From multi-hyphenate Theresa Rebeck — a filmmaker, novelist, playwright and TV director — is her dark comedy Trouble starring Bill Pullman, Angelica Huston, Julia Stiles, and David Morse. Inspired by an offbeat location of the writer/director’s country home, the story is about a combative brother and sister, suffering from the worst case of sibling rivalry you’ve ever seen. The two relatives are fighting over control of the family real estate and literally almost kill each other battling over who gets what.
Maggie (Angelica Huston) an acrimonious widow, who seems to loathe her brother Ben (Bill Pullman) with every fiber of her being — is determined to clutch as tightly as she can — the rights to her property in rural Vermont. Ben, her good-for-nothing brother, seeks ownership under the guise of having logging rights. It turns out that he only wants to sell
the land to developers right out from under her. Rather than be responsible adults and settle the matter with civility — the two malign each other with forged documents, bribes, collusion, and, even attempted manslaughter.

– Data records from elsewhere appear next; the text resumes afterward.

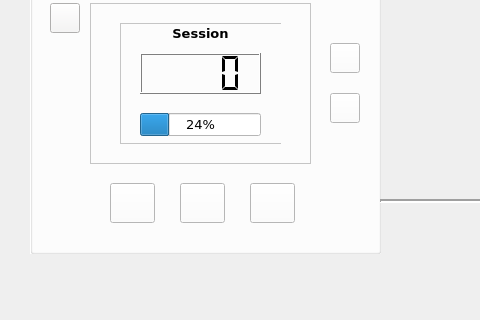
osasuair/Neureset-EEG-Treatment-Device-QT-Simulator, file mainwindow.ui: the form before one commit; both pictures show x 0 to 480 and y 127 to 447 of the 729 by 447 pixel window.
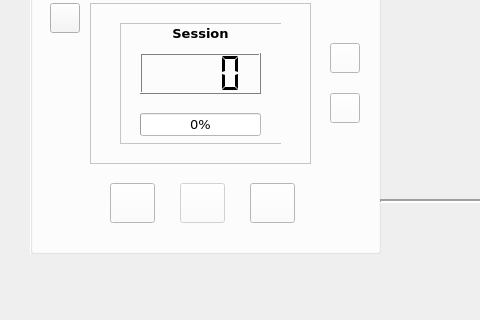
The form after the commit. The open tabs and pages were chosen to show the change. Icons and pictures are not drawn.

Diff of the .ui file:
```diff
--- a/mainwindow.ui
+++ b/mainwindow.ui
@@ -1094,7 +1094,7 @@
           </rect>
          </property>
          <property name="value">
-          <number>24</number>
+          <number>0</number>
          </property>
         </widget>
         <widget class="QLCDNumber" name="sessionClock">
@@ -1300,6 +1300,9 @@
      </property>
     </widget>
     <widget class="QPushButton" name="playButton">
+     <property name="enabled">
+      <bool>false</bool>
+     </property>
      <property name="geometry">
       <rect>
        <x>150</x>
```
Left out of the diff: 2 changed lines with no effect on the pictures.
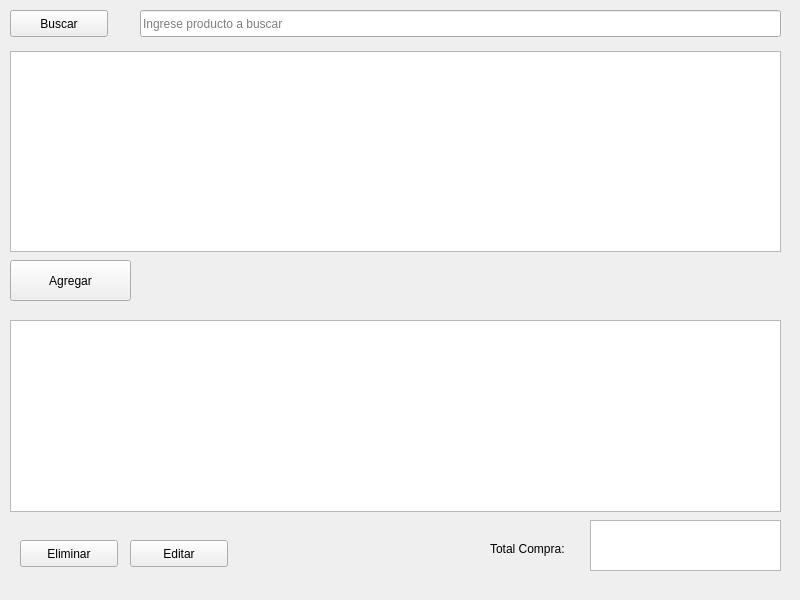
Before: the Qt Designer form ui_compras_prod.ui in yonathanalexis/tarea3_compras, drawn with Qt 5.
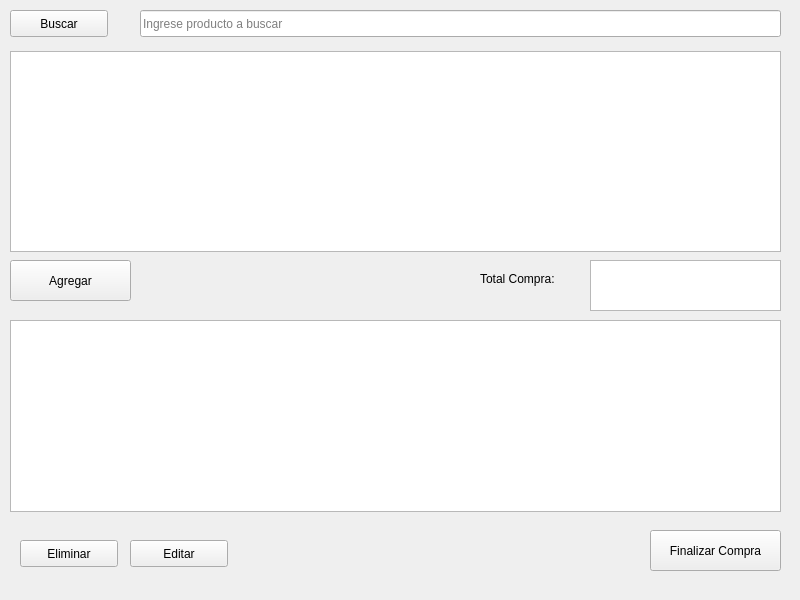
After: the same form once the commit is applied.

Commit message: cambio interfaz compras

```diff
--- a/ui_compras_prod.ui
+++ b/ui_compras_prod.ui
@@ -107,8 +107,8 @@
   <widget class="QLabel" name="label">
    <property name="geometry">
     <rect>
-     <x>490</x>
-     <y>540</y>
+     <x>480</x>
+     <y>270</y>
      <width>101</width>
      <height>17</height>
     </rect>
@@ -121,12 +121,25 @@
    <property name="geometry">
     <rect>
      <x>590</x>
-     <y>520</y>
+     <y>260</y>
      <width>191</width>
      <height>51</height>
     </rect>
    </property>
   </widget>
+  <widget class="QPushButton" name="fin">
+   <property name="geometry">
+    <rect>
+     <x>650</x>
+     <y>530</y>
+     <width>131</width>
+     <height>41</height>
+    </rect>
+   </property>
+   <property name="text">
+    <string>Finalizar Compra</string>
+   </property>
+  </widget>
  </widget>
  <resources/>
  <connections/>
```
The commit also changes 3 other files.
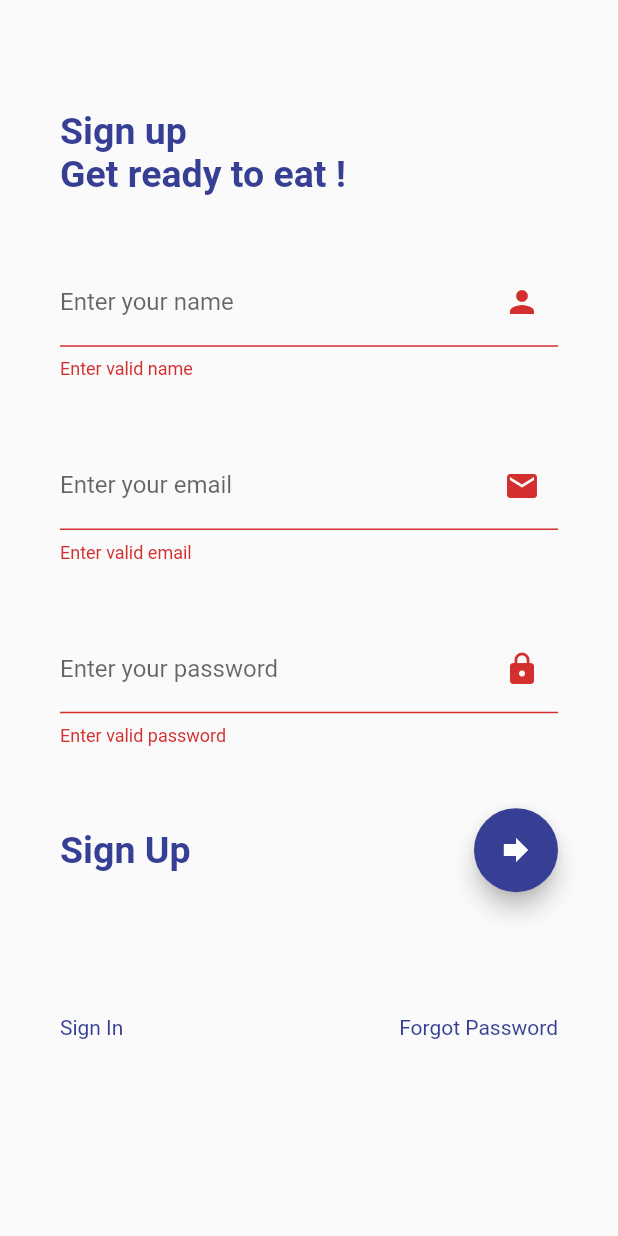
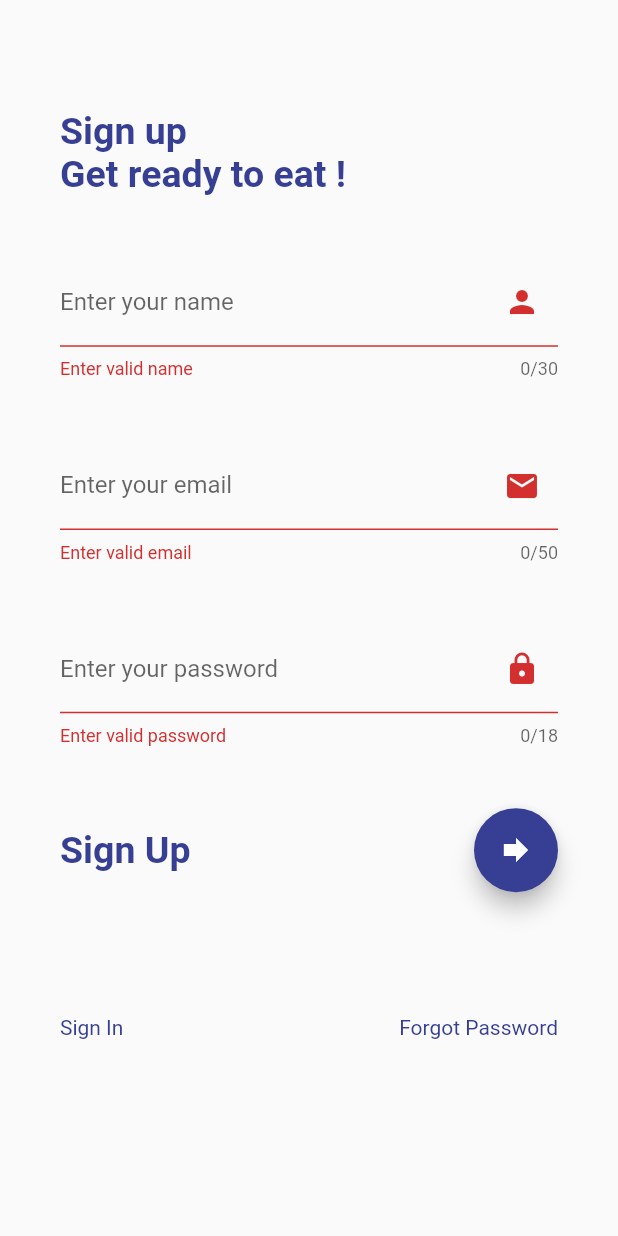
Before and after one commit to Basojr/Flutter-Validation-Form, a Flutter app: the screen it shows after launch, after a tap on the "forward" icon, on a phone screen of 412 x 824 dp. Run offline on Flutter 3.47's test engine with Material 2 defaults, Android fonts, the phone set to English and light mode, and no system bars.

Commit message:
new form

```diff
--- a/lib/pages/home_page.dart
+++ b/lib/pages/home_page.dart
@@ -10,7 +10,7 @@ class HomePage extends StatefulWidget {
 class _HomePageState extends State<HomePage> {
   final formkey = GlobalKey<FormState>();
   final snackbar = const SnackBar(
-    content: Text('Submitting form'),
+    content: Text('Details are being saved@b'),
     duration: Duration(seconds: 5),
   );
 
@@ -53,9 +53,11 @@ class _HomePageState extends State<HomePage> {
                           labelText: 'Enter your name',
                           suffixIcon: Icon(Icons.person),
                         ),
+                        maxLength: 30,
                         validator: ((value) {
                           if (value!.isEmpty ||
-                              !RegExp(r'^[a-z A-Z] +$').hasMatch(value)) {
+                              !RegExp(r"^[a-zA-Z][a-zA-Z\s]{0,100}[a-zA-Z]$")
+                                  .hasMatch(value)) {
                             return 'Enter valid name';
                           } else {
                             return null;
@@ -68,10 +70,13 @@ class _HomePageState extends State<HomePage> {
                       TextFormField(
                         decoration: const InputDecoration(
                             labelText: 'Enter your email',
+                            hintText: 'example@babcock.edu.ng',
                             suffixIcon: Icon(Icons.email)),
+                        maxLength: 50,
                         validator: ((value) {
                           if (value!.isEmpty ||
-                              !RegExp(r'^[a-z A-Z] +$').hasMatch(value)) {
+                              !RegExp(r"^[A-Za-z0-9._%+-]+@babcock.edu.ng$")
+                                  .hasMatch(value)) {
                             return 'Enter valid email';
                           } else {
                             return null;
@@ -86,10 +91,12 @@ class _HomePageState extends State<HomePage> {
                           labelText: 'Enter your password',
                           suffixIcon: Icon(Icons.lock),
                         ),
+                        maxLength: 18,
                         obscureText: true,
                         validator: ((value) {
                           if (value!.isEmpty ||
-                              !RegExp(r'^[a-z A-Z] +$').hasMatch(value)) {
+                              !RegExp(r"^[a-zA-Z][a-zA-Z\s]{0,100}[a-zA-Z]$")
+                                  .hasMatch(value)) {
                             return 'Enter valid password';
                           } else {
                             return null;
```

It’s clear through Ben and Maggie’s childhood, the siblings weren’t always so antagonistic. In the story, as an adult, Ben has fleeting thoughts in the form of flashbacks and story exposition that illustrates their close bond as well as their relationship with their father. Ben has spent most of his life in construction and petty crime, but maintains strong ties to family and the place where he grew up. Their childhood friend Gerry shares their connection when they all participate in burying precious items in a shoe box and use it as their time capsule to unearth 50 years later. An adult Gerry (David Morse) has secretly been in love with Maggie and keeps a shrine of her photos from her childhood to early adulthood clamped in magnets to his fridge. It’s a little creepy yet kind of adorable at the same time.
Ben has a son named Curt (Jim Parrack), whom he apparently never told Maggie. She later realizes that her nephew is just as greedy, and as much of a slacker as his ne’er-do-well father — the fruit didn’t fall very far from the tree. Curt’s girlfriend Rachel (Julia Stiles), an insecure and gullible secretary, works for a licensing surveyor office. She gave her boyfriend Curt permits after he deceived her into telling her that Ben had logging rights. How convenient.
The logging rights are what Ben is fighting Maggie for and things get even more complicated when the town sheriff (Brian d’Arcy James) starts sniffing around and asking questions.
It is not so much the story that makes Trouble an entertaining film to watch, it’s the delightful cast of characters. With heavyweights like Huston and Pullman going at it scene-by-scene, you’re drawn to their presence on camera and they give the movie some seasoning. There were so moments with Huston during her ranty dialogue and bossy demands at Ben that her performance seemed a bit stilted. It seemed a bit off, but she later gets back on track especially the moments when the comedy gets a bit more dramatic.
Jim Parrack, who frankly I remember him best as the dweeby-yet-loveable Hoyt Fortenberry from HBO’s True Blood, does an impeccable job of playing a down-and-out son of a father who is a bigger loser than he is. Writer Theresa Rebeck, gives us some impressive character development here with Curt, during his scenes with Maggie and when Curt tells us about his relationship with his father.
The musical tone of the film feels more Southern than a setting in rural Vermont, with the intermittent patterns of a strumming guitar it sounds and often times looks like this story could take place in South Carolina or Georgia. Another cue that gave me the impression that this felt more Southern was the cowboy hat Maggie wears throughout the film — her hat is as clingy as Maggie is about keeping her land.
However, Rebeck intentionally wanted the film Trouble to feel like a classic Western but also have elements of her favorite comedies. In an interview, she equates Trouble to several small Irish comedies like Waking Ned Divine, The Man Who Went Up a Hill and Came Down a Mountain, and Local Hero. Rebeck appreciates the dichotomy of intimacy and epic action in those stories.
Filmmaker Theresa Rebeck included a number of women in key creative roles on the film,
including cinematographer Christina Voros, editor Sara Shaw, costume designer Meghan Kasperlik, production designer Sara K. White, and art director Naomi Munro.
Paladin will be releasing Trouble in NYC and LA on October 5th